This is the final installment of my five-part series on vinegar. If you missed any, here they are:

In health,
Michael Greger, M.D.

PS: If you haven’t yet, you can subscribe to my free videos here and watch my live, year-in-review presentations:

How Bariatric Surgery Reverses Diabetes

“Roux-en-Y gastric bypass surgery (RYGB) is one of the most successful treatment strategies for diabetes accompanying morbid obesity. Long-term diabetes remission rates of 83% have been reported.” These findings have led to the suggestion that the surgery improves diabetes by somehow altering digestive hormones, but this interpretation ignores the fact that patients are placed on a severely limited diet for a week or two after the operation just to recover from the major surgery. Severe caloric restriction alone can improve diabetes. So, is it the diet or the surgery?

To answer that question, researchers put diabetics on the exact same diet as one would eat post-RYGB surgery, with or without the actual surgery. As I discuss in Reversing Diabetes with Surgery, the researchers found that their diabetes improved rapidly on the surgery diet before they had the surgery. In fact, the improvement in blood sugar control was better on the diet alone than after the surgery.

Blood sugar control improved more in the absence of surgery.

This suggests that the whole surgical-diabetes-reversal is not due to the surgery at all, but rather because of the diet people have to go on in the hospital during recovery. So, the clinical implication is that nonsurgical interventions have just as much potential to resolve diabetes as major surgery does.

If you’re familiar with my video Diabetes as a Disease of Fat Toxicity, you’ll understand what is occurring. Namely, “[t]ype 2 diabetes can be understood as a potentially reversible metabolic state precipitated by the single cause of chronic excess intraorgan fat”—that is, too much fat in the cells of the liver, pancreas, and muscles. Within seven days of eating about 600 calories a day by either dietary intervention or bariatric surgery, fasting glucose levels (blood sugar levels) can normalize, thanks to a fall in liver fat. If you look at CT scans, you can actually see a 35 percent reduction in liver volume as all the fat is cleared out. Then, the body starts pulling fat out of the pancreas. When the cause of diabetes goes away, the diabetes goes away.

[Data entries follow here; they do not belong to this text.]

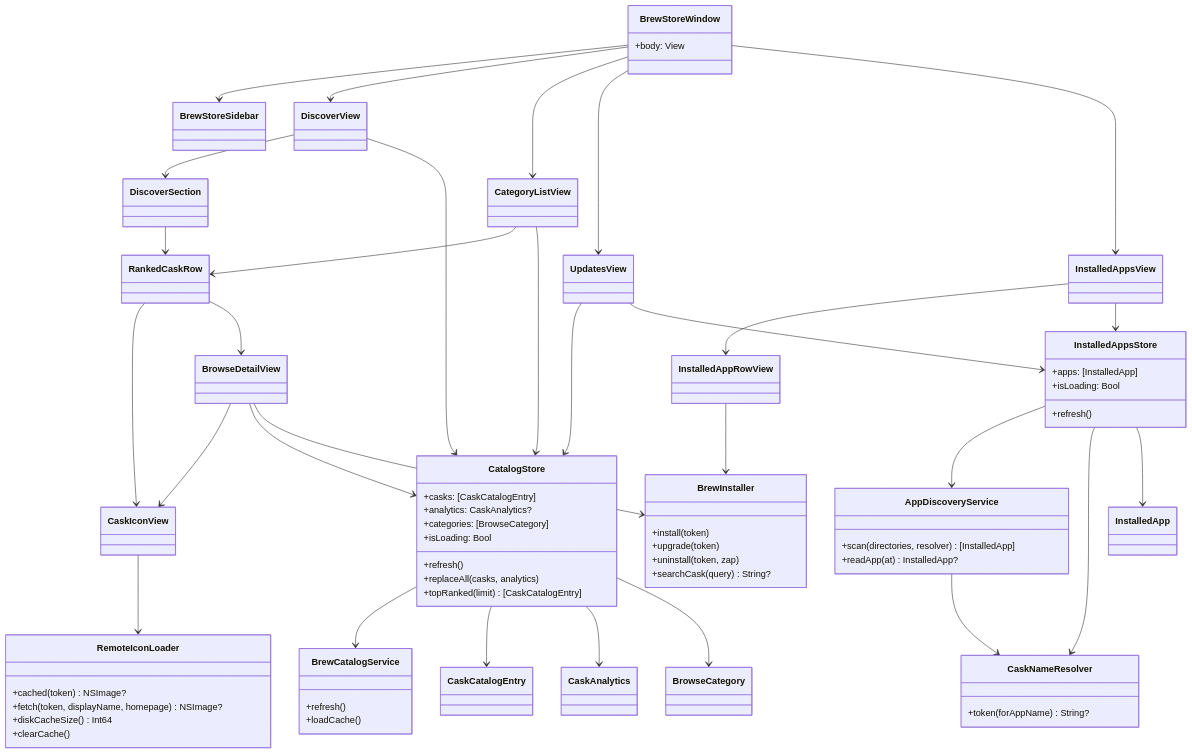
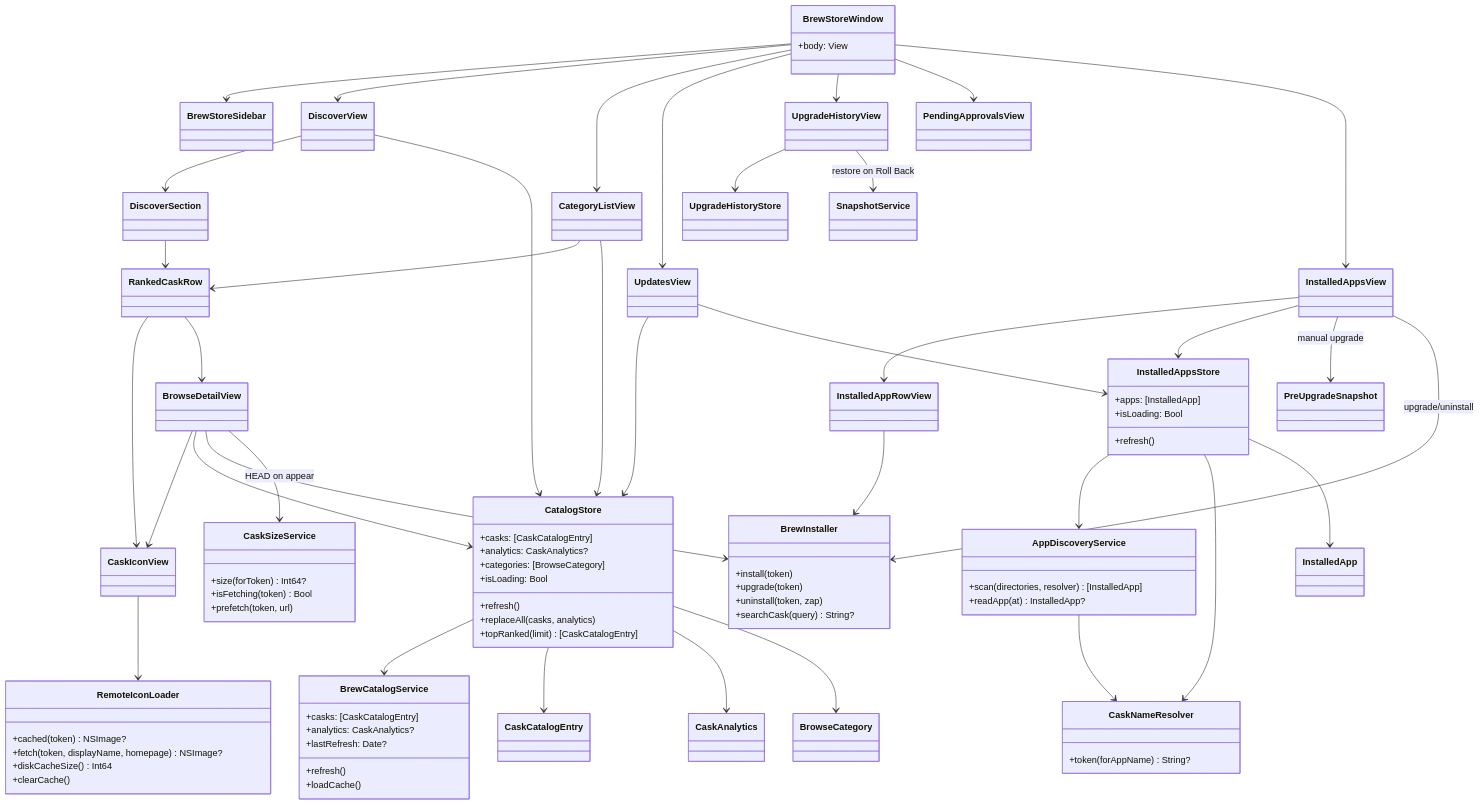
The second of 6 diagrams in README.md (marekbujko/auto-brew), drawn with Mermaid before and after one commit. The commit also changed other lines of this file, not shown here.

```diff
--- a/README.md
+++ b/README.md
@@ -652,6 +690,8 @@
     class RankedCaskRow
     class CategoryListView
     class UpdatesView
+    class UpgradeHistoryView
+    class PendingApprovalsView
     class BrowseDetailView
     class CaskIconView
     class InstalledAppsView
@@ -674,8 +714,17 @@
     }
 
     class BrewCatalogService {
+        +casks: [CaskCatalogEntry]
+        +analytics: CaskAnalytics?
+        +lastRefresh: Date?
         +refresh()
         +loadCache()
+    }
+
+    class CaskSizeService {
+        +size(forToken) Int64?
+        +isFetching(token) Bool
+        +prefetch(token, url)
     }
 
     class BrewInstaller {
@@ -710,6 +759,8 @@
     BrewStoreWindow --> DiscoverView
     BrewStoreWindow --> CategoryListView
     BrewStoreWindow --> UpdatesView
+    BrewStoreWindow --> UpgradeHistoryView
+    BrewStoreWindow --> PendingApprovalsView
     BrewStoreWindow --> InstalledAppsView
     DiscoverView --> DiscoverSection
     DiscoverSection --> RankedCaskRow
@@ -724,8 +775,13 @@
     UpdatesView --> CatalogStore
     UpdatesView --> InstalledAppsStore
     InstalledAppsView --> InstalledAppsStore
+    InstalledAppsView --> PreUpgradeSnapshot : manual upgrade
+    InstalledAppsView --> BrewInstaller : upgrade/uninstall
     BrowseDetailView --> CatalogStore
     BrowseDetailView --> BrewInstaller
+    BrowseDetailView --> CaskSizeService : HEAD on appear
+    UpgradeHistoryView --> UpgradeHistoryStore
+    UpgradeHistoryView --> SnapshotService : restore on Roll Back
     InstalledAppRowView --> BrewInstaller
 
     CatalogStore --> BrewCatalogService
```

The insulin-producing beta cells of the pancreas “had woken up!… Clearly, the [beta] cells are not permanently damaged in Type 2 diabetes, but are merely metabolically inhibited.” Studies show a reversal of diabetes up to 28 years after diagnosis.

So, diabetics enough to starve themselves can regain normal health. This information should be available to all people with type 2 diabetes, even though it is unlikely many will be motivated enough to escape from the disease. It’s not easy to not eat. Diabetics should know that if they don’t reverse their diabetes, their future health is in jeopardy, although the serious consequences must be balanced against the difficulties and privations associated with starvation diets. “For many people, this may prove too high a price to pay,” as it’s hard to voluntarily restrict food intake that much.

In that case, how about involuntary food restriction? That’s what stomach stapling surgery is. When you essentially remove someone’s stomach, they’re forced into compulsory food restriction.

Of course, major surgery carries major risks—during the operation and afterwards. There can be bleeding, leakage, infections, erosions, herniation, and severe nutritional deficiencies. Surgery or starvation? There has got to be a better way. And there is!

Instead of changing the quantity of food eaten, whether voluntarily or involuntarily, is it possible to reverse diabetes by changing the quality of the food? Watch my videos Reversing Diabetes with Food and Diabetes Reversal: Is It the Calories or the Food? to get the complete picture.


For the lowdown on saturated fat, check out Lipotoxicity: How Saturated Fat Raises Blood Sugar.

Interested in taking a deeper dive into underlying causes of type 2 diabetes? You may be interested in these:

And, for an overview, see How Not to Die from Diabetes.

In health,
Michael Greger, M.D.

PS: If you haven’t yet, you can subscribe to my free videos here and watch my live, year-in-review presentations: